* _TASK STATEMENT_
Nothing but the pictures gets dropped; retype every entry exactly.

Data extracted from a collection
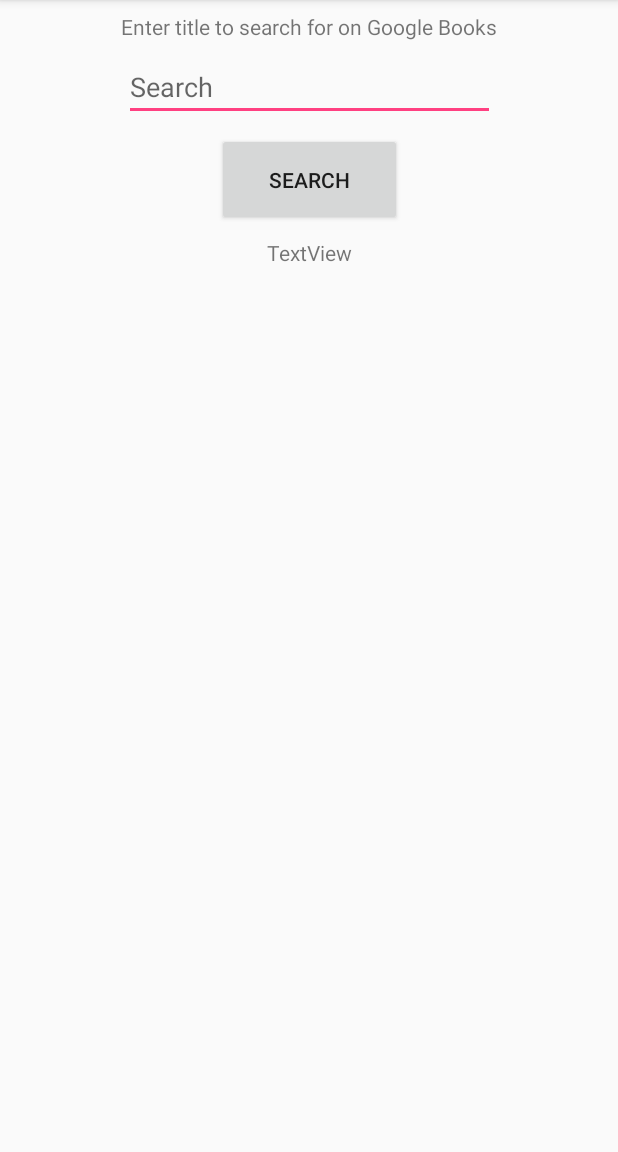
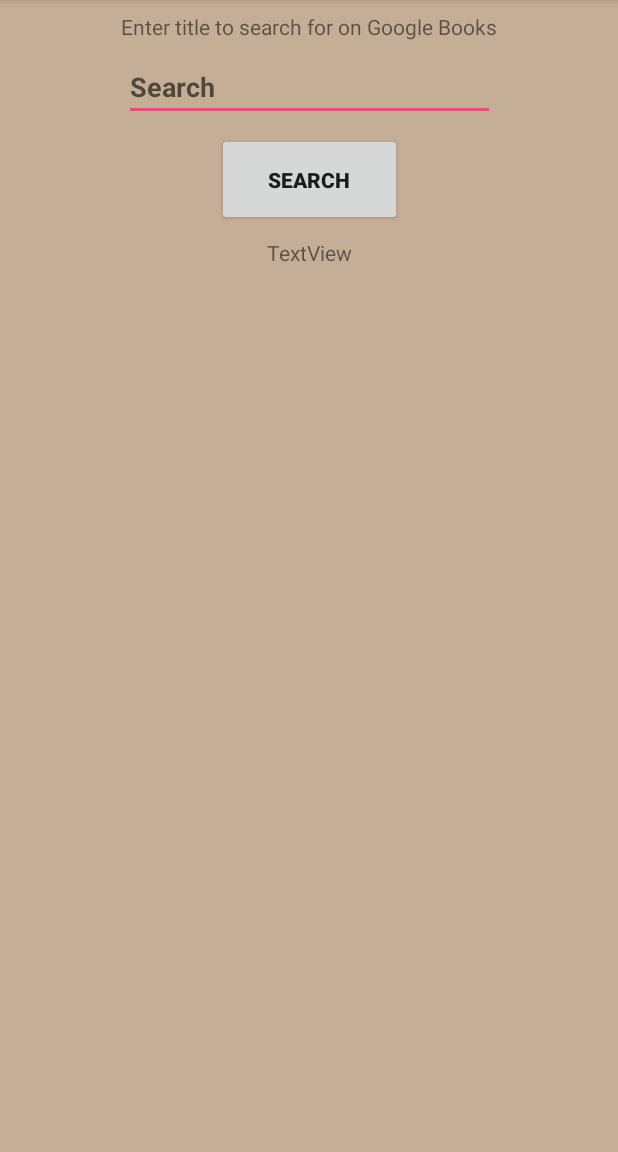
Before and after one commit to trevinp/BookListing, an Android app: the screen it shows after launch (MainActivity), on a phone screen of 412 x 824 dp, the part 84-1236 px from its top. Run offline under Robolectric (Android 15) with nearby library versions, the phone set to English and light mode, and no system bars.

```diff
--- a/app/src/main/res/layout/activity_main.xml
+++ b/app/src/main/res/layout/activity_main.xml
@@ -4,6 +4,7 @@
     xmlns:tools="http://schemas.android.com/tools"
     android:layout_width="match_parent"
     android:layout_height="match_parent"
+    android:background="#C5AE96"
     tools:context="com.example.android.booklisting.MainActivity">
 
     <TextView
@@ -12,9 +13,9 @@
         android:layout_height="wrap_content"
         android:layout_marginBottom="8dp"
         android:layout_marginEnd="8dp"
+        android:layout_marginLeft="15dp"
         android:layout_marginStart="8dp"
         android:layout_marginTop="8dp"
-        android:layout_marginLeft="15dp"
         android:text="Enter title to search for on Google Books"
         app:layout_constraintEnd_toEndOf="parent"
         app:layout_constraintStart_toStartOf="parent"
@@ -29,6 +30,7 @@
         android:layout_marginTop="8dp"
         android:ems="10"
         android:hint="Search"
+        android:textStyle="bold"
         app:layout_constraintEnd_toEndOf="parent"
         app:layout_constraintHorizontal_bias="0.504"
         app:layout_constraintStart_toStartOf="parent"
@@ -42,6 +44,7 @@
         android:layout_marginStart="8dp"
         android:layout_marginTop="8dp"
         android:onClick="doSearch"
+        android:textStyle="bold"
         android:text="SEARCH"
         app:layout_constraintEnd_toEndOf="parent"
         app:layout_constraintStart_toStartOf="parent"
```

* _EXERCISE ANSWER_
Before and after one commit to trevinp/BookListing, an Android app: the screen it shows after launch (MainActivity), on a phone screen of 412 x 824 dp, the part 84-1236 px from its top. Run offline under Robolectric (Android 15) with nearby library versions, the phone set to English and light mode, and no system bars.

```diff
--- a/app/src/main/res/layout/activity_main.xml
+++ b/app/src/main/res/layout/activity_main.xml
@@ -4,6 +4,7 @@
     xmlns:tools="http://schemas.android.com/tools"
     android:layout_width="match_parent"
     android:layout_height="match_parent"
+    android:background="#C5AE96"
     tools:context="com.example.android.booklisting.MainActivity">
 
     <TextView
@@ -12,9 +13,9 @@
         android:layout_height="wrap_content"
         android:layout_marginBottom="8dp"
         android:layout_marginEnd="8dp"
+        android:layout_marginLeft="15dp"
         android:layout_marginStart="8dp"
         android:layout_marginTop="8dp"
-        android:layout_marginLeft="15dp"
         android:text="Enter title to search for on Google Books"
         app:layout_constraintEnd_toEndOf="parent"
         app:layout_constraintStart_toStartOf="parent"
@@ -29,6 +30,7 @@
         android:layout_marginTop="8dp"
         android:ems="10"
         android:hint="Search"
+        android:textStyle="bold"
         app:layout_constraintEnd_toEndOf="parent"
         app:layout_constraintHorizontal_bias="0.504"
         app:layout_constraintStart_toStartOf="parent"
@@ -42,6 +44,7 @@
         android:layout_marginStart="8dp"
         android:layout_marginTop="8dp"
         android:onClick="doSearch"
+        android:textStyle="bold"
         android:text="SEARCH"
         app:layout_constraintEnd_toEndOf="parent"
         app:layout_constraintStart_toStartOf="parent"
```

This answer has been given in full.